The founder and originator of Mohs micrographic surgery, Frederic E. Mohs, M.D. (1910-2002), established a specialized technique of surgical skin cancer removal that has revolutionized the modern day treatment of skin cancer. Mohs Micrographic Surgery allows for optimal cancer cure rates, maximal preservation of all of the normal skin, faster healing, and optimal cosmetic and functional outcomes.
As stated in a recent article published in The Skin Cancer Foundation Journal, Mohs surgery is on the rise, for good reasons: It has the lowest recurrence rates, highest cure rates and best cosmetic results of any skin cancer treatment.
Only Fellowship-Trained Mohs Surgery is offered at Coastal Skin Surgery & Dermatology along the Emerald Coast. David Adams, M.D., FACMS is one of the region’s leading Fellowship-Trained Mohs Surgeons and has performed over 15,000 Mohs procedures in private practice.
Dr. David Adams specializes in the Mohs procedure and advanced facial reconstructive surgery. He has experience with numerous types of nonmelanoma skin cancer, including rare tumor types and complex locations.
Non-melanoma skin cancer generally refers to Basal Cell Carcinoma and Squamous Cell Carcinoma. Non-melanoma skin cancer is the most common type of cancer, and is felt to be largely caused by over-exposure to the sun’s ultra-violet rays. Non-melanoma skin cancer can be easily treated, especially when identified and diagnosed early.
Although a single procedure may take several hours, the Mohs process examines 100 percent of the tissue margins under the microscope. Only 1 percent of the tissue margins are examined microscopically in traditional surgical excision.
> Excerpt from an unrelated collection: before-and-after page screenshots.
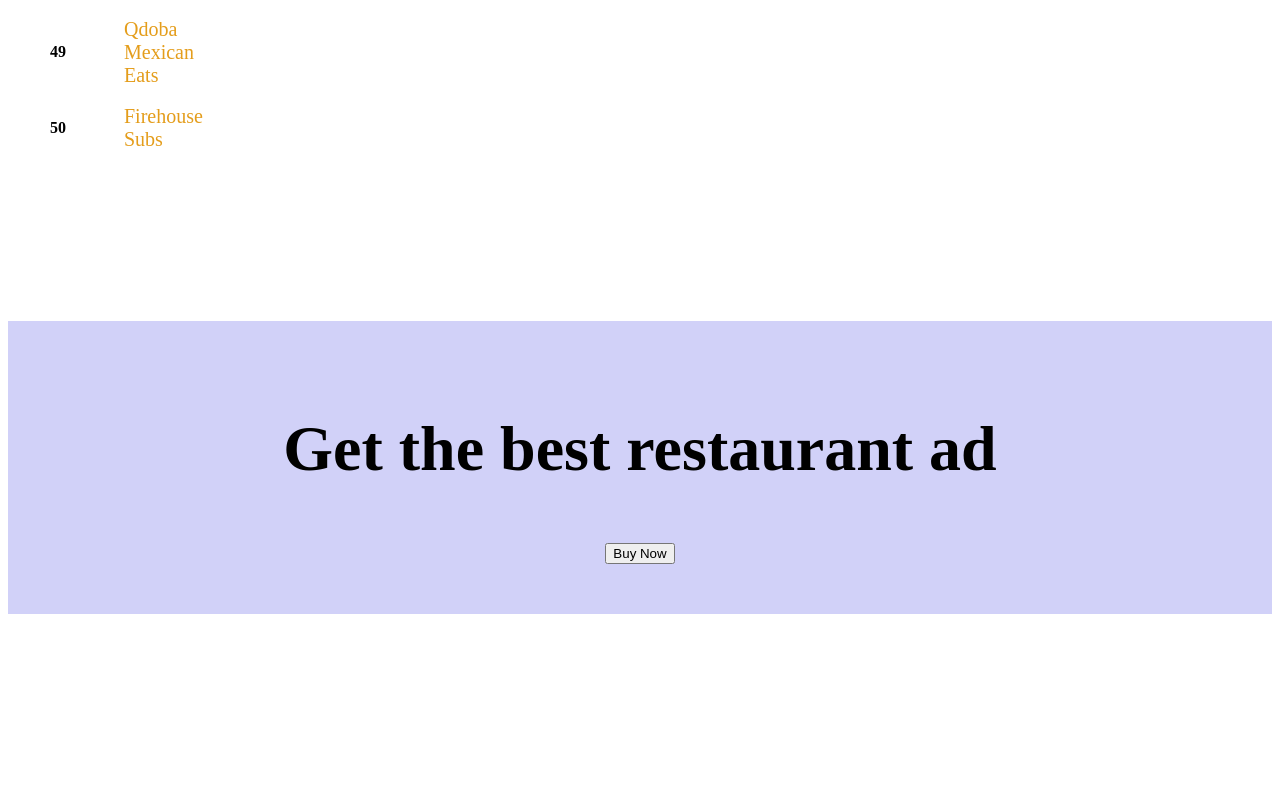
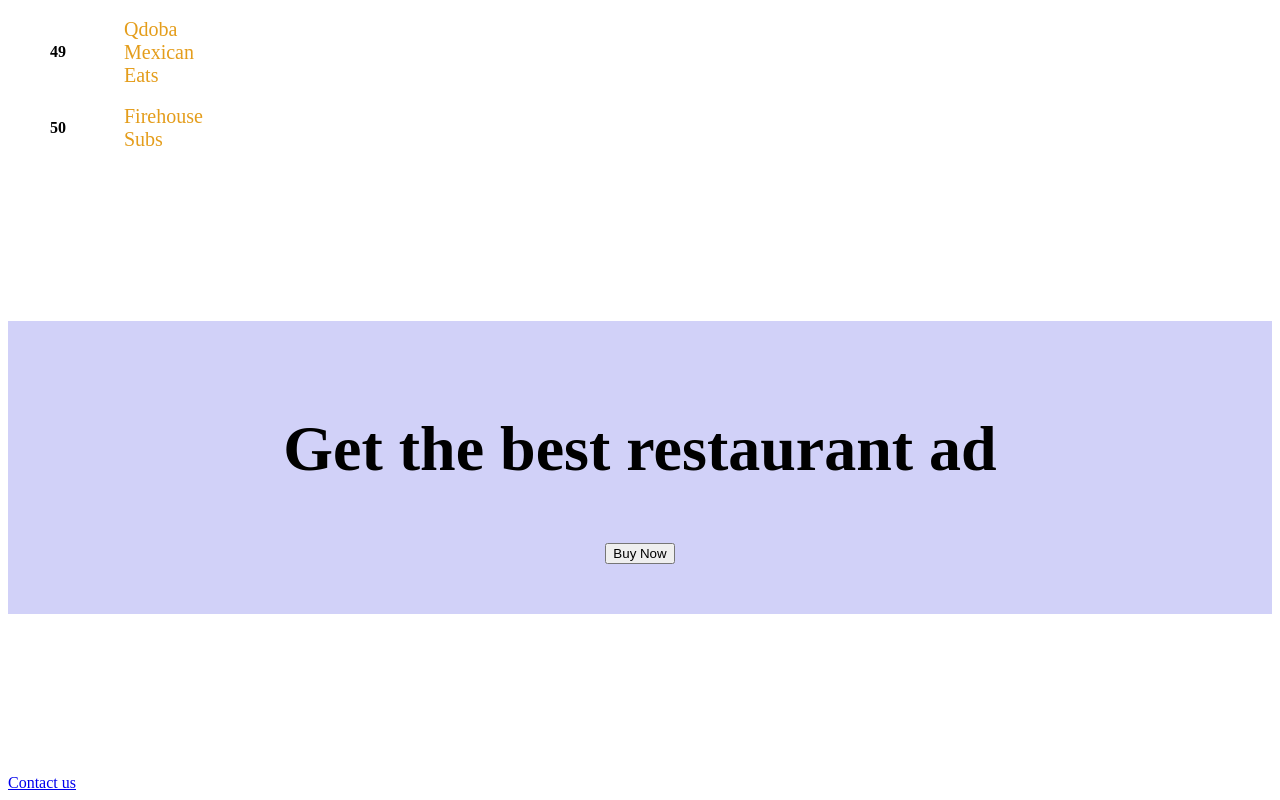
Before and after one commit to ilg2005/restauranty, a Nuxt app: page /restaurants in a window 1280 px wide. Shown: the part 2892-3692 px from the top of the page. Before the commit the page ends 3666 px from the top, so only its background shows below. Built offline with nearby package versions, Linux system fonts and the light colour scheme.

Commit message:
модификация custom layout через slot

```diff
--- a/layouts/custom.vue
+++ b/layouts/custom.vue
@@ -2,6 +2,7 @@
   <div>
     <slot/>
     <Ad/>
+    <slot name="footer"></slot>
   </div>
 </template>
 
--- a/pages/restaurants/index.vue
+++ b/pages/restaurants/index.vue
@@ -8,6 +8,11 @@
           <Table class="col" :restaurants="data2"/>
         </div>
       </div>
+      <template #footer>
+        <div class="text-center mb-5">
+          <a href="#">Contact us</a>
+        </div>
+      </template>
     </NuxtLayout>
   </div>
 </template>
```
With the preservation of all of the normal skin and a cure rate over 98 percent, Mohs Micrographic Surgery continues to be a front-line treatment for nonmelanoma skin cancers.
The images below depict the preoperative, postoperative, and long-term outcomes of a patient treated by Fellowship-Trained Mohs Surgeon, Dr. David Adams.